Dr. Ginsburg agrees that schools should have a role in creating an environment where children and teens are regularly exercising. Some high schools have physical education curricula that emphasize lifelong personal fitness. But by far most schools no longer have daily gym or, at the elementary school level, recess. “This makes for a long and challenging day for
highly active kids,” Dr. Ginsburg adds.

Some children are more interested in highly competitive or team sports or sports that involve balls, Dr. Ginsburg says. Others gravitate to individual sports like swimming or karate.

Physical activity goes hand in hand with a healthy diet to control weight, he points out. “Though diet is key to weight loss, exercise is great for maintenance of weight loss,” says Dr. Ginsburg, who has worked as a staff psychologist in the past for the Mass General Weight Center.

Encouraging Kids’ Exercise

Dr. Ginsburg encourages families to expose their children from a young age to a variety of different sports. “Get them to try things and see what they like,” he says. “Be patient and persistent. Make it part of their growing experience to be in tune and comfortable with their bodies.”

Kids may be willing to try something new if there are a few good friends playing as well. To encourage kids’ exercise, parents can also model the behaviors they want their children to emulate, by exercising themselves and through the foods served at home, he suggests. “If they see mom and dad jog or play tennis or do a workout video at home, they’ll see that being active is part of what we do in our family.”

The co-author of the book “Who’s Game Is It Anyway? A Guide to Helping Your Child Get the Most from Sports,” Dr. Ginsburg is a big proponent of youth sports. “There are so many benefits,” he says, rattling off a few: reduced risk of obesity and cardiovascular illness, an increased ability to focus and pay attention in school, learning to be a team player with shared goals, as well as other social and behavioral benefits.

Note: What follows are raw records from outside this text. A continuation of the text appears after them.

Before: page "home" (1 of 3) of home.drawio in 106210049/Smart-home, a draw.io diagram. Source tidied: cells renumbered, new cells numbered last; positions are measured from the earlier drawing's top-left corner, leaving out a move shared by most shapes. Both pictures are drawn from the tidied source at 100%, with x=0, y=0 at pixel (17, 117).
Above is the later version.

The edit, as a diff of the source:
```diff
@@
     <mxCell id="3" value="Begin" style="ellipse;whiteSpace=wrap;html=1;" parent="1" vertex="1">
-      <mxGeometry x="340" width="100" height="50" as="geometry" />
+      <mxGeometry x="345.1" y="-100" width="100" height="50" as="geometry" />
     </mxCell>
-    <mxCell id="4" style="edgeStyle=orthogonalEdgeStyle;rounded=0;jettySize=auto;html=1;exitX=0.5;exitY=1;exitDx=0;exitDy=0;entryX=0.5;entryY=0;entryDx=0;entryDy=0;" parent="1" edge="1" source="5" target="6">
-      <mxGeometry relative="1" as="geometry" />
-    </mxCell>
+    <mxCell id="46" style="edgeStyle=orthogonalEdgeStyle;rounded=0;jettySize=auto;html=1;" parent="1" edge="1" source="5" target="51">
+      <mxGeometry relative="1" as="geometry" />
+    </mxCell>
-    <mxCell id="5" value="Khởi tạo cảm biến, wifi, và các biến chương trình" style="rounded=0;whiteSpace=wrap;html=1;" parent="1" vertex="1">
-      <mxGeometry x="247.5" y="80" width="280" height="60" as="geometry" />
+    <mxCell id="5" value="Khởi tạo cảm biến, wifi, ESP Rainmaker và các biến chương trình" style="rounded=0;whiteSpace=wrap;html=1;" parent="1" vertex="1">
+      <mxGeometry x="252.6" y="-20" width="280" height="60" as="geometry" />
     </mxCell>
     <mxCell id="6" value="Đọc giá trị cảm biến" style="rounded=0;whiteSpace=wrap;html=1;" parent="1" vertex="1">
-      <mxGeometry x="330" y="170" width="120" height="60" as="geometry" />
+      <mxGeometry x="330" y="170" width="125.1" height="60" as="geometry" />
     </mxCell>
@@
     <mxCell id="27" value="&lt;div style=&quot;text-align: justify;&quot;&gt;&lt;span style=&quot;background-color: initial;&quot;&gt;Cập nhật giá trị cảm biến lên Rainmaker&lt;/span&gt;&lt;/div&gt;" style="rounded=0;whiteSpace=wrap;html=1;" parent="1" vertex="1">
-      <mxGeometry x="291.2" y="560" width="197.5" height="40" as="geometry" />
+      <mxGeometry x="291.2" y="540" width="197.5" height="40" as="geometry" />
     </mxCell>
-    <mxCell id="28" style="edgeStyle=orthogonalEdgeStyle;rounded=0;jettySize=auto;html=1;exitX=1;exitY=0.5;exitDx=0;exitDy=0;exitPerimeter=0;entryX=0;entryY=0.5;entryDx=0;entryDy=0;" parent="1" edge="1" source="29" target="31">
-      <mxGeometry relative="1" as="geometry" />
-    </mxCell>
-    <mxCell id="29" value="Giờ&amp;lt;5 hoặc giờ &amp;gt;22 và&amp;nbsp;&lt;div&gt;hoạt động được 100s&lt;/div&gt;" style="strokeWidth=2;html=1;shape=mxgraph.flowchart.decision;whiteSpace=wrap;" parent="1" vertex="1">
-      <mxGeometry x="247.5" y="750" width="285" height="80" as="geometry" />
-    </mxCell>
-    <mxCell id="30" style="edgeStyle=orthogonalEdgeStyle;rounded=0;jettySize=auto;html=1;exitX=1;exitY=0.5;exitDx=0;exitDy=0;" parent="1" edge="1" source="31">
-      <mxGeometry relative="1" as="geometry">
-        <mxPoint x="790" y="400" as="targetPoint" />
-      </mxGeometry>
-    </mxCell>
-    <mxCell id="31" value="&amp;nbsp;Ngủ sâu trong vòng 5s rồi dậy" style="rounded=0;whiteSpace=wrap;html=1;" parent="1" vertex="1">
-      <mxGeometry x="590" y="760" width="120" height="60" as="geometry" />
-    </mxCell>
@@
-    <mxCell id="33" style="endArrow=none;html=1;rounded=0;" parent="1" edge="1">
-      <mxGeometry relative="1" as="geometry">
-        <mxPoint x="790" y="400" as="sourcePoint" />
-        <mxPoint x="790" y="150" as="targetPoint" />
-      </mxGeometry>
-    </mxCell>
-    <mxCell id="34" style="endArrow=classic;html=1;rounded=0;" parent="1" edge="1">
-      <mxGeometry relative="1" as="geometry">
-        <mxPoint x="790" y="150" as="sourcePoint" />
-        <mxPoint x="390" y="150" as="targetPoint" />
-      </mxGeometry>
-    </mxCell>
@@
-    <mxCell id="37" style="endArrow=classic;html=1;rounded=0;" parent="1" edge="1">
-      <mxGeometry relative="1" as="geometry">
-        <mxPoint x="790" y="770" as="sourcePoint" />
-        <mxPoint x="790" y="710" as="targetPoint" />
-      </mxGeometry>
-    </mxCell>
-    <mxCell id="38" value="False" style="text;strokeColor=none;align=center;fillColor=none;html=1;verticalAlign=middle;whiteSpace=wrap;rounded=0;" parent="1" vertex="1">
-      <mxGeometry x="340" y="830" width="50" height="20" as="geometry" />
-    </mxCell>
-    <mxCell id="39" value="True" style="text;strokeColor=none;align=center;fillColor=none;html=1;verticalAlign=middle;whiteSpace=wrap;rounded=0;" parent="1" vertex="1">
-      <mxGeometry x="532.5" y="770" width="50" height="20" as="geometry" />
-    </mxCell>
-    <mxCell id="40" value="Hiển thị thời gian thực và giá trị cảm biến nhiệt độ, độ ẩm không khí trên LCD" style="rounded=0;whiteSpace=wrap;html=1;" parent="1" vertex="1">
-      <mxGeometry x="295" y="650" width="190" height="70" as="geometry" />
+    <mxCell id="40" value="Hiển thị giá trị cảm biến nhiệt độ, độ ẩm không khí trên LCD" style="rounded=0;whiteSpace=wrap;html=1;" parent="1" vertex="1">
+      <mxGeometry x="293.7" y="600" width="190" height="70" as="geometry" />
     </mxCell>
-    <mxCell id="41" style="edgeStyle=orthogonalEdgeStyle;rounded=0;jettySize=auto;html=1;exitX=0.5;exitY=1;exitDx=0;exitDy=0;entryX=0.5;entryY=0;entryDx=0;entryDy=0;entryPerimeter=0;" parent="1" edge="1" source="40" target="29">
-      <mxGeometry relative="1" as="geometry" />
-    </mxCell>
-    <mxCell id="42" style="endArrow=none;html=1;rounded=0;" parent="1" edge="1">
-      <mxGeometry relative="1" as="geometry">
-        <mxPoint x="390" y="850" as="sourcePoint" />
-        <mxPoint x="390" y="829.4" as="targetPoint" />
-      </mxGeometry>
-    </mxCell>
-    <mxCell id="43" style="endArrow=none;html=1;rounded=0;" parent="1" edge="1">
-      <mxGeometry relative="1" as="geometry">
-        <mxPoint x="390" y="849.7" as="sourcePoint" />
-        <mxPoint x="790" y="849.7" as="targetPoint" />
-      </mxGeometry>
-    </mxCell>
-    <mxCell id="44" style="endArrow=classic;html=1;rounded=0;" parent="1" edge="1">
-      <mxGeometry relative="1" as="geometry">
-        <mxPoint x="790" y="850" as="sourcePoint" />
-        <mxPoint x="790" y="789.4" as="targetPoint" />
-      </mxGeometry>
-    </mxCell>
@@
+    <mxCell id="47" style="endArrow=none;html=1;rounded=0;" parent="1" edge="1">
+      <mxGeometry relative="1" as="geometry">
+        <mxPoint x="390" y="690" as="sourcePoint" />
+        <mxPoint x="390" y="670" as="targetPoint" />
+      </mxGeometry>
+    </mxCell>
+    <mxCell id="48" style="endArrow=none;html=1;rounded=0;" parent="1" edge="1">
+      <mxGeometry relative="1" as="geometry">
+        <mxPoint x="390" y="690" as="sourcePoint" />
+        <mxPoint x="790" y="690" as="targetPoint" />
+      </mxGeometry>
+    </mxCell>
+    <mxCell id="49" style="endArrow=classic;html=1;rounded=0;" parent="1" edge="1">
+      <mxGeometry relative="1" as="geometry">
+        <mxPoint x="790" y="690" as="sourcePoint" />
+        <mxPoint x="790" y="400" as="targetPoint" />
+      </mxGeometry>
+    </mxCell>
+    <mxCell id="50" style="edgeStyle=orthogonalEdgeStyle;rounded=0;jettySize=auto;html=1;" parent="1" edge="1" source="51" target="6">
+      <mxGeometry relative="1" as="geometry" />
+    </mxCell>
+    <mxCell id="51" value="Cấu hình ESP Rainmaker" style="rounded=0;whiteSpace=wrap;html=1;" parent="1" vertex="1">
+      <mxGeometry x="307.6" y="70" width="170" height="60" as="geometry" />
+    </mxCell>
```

Dr. Richard Ginsburg says parents can encourage kids' exercise by being physically active themselves.
Dr. Richard Ginsburg says parents can encourage kids’ exercise by being physically active themselves.

Some children are more interested in highly competitive or team sports or sports that involve balls, he says. Others gravitate to individual sports like swimming or karate. “To me, the most important thing is that we are getting them engaged and making it a part of their lifestyle,” he says.

Staying in the Game

“I think we need to find ways to promote recreational athletics for the vast majority of kids who don’t have the opportunity to play competitively,” says Dr. Ginsburg, who also director of psychological services at the Mass General Sports Concussion Clinic.

Dr. Ginsburg is also concerned that there are few options to play team sports by the time teens reach high school. Much money and time is invested in the often unrealistic hope that a child may play collegiate sports. “I think we need to find ways to promote recreational athletics for the vast majority of kids who don’t have the opportunity to play competitively,” he says.

“I think we need to find ways to promote recreational athletics for the vast majority of kids who don’t have the opportunity to play competitively,” Dr. Ginsburg says.

In terms of kids’ exercise, times have changed since the days when children came home from school, dropped their books and played outside. “We used to ride bikes, climb trees, build forts, play wiffle ball and even if we were using our imaginations, we were running around and keeping our bodies moving,” Dr. Ginsburg recalls.

Mindful of today’s safety concerns, Dr. Ginsburg has other ideas. Parent organizations and schools can sponsor before-school or after-school kids’ exercise programs, or weekend recreational teams. They can partner with local YMCAs or Boys and Girls clubs. Parents can take turns with other parents to meet their children after school to walk together to a local park to play or to walk back and forth to school. “There’s power in taking action,” he says, “as opposed to just talking about it.”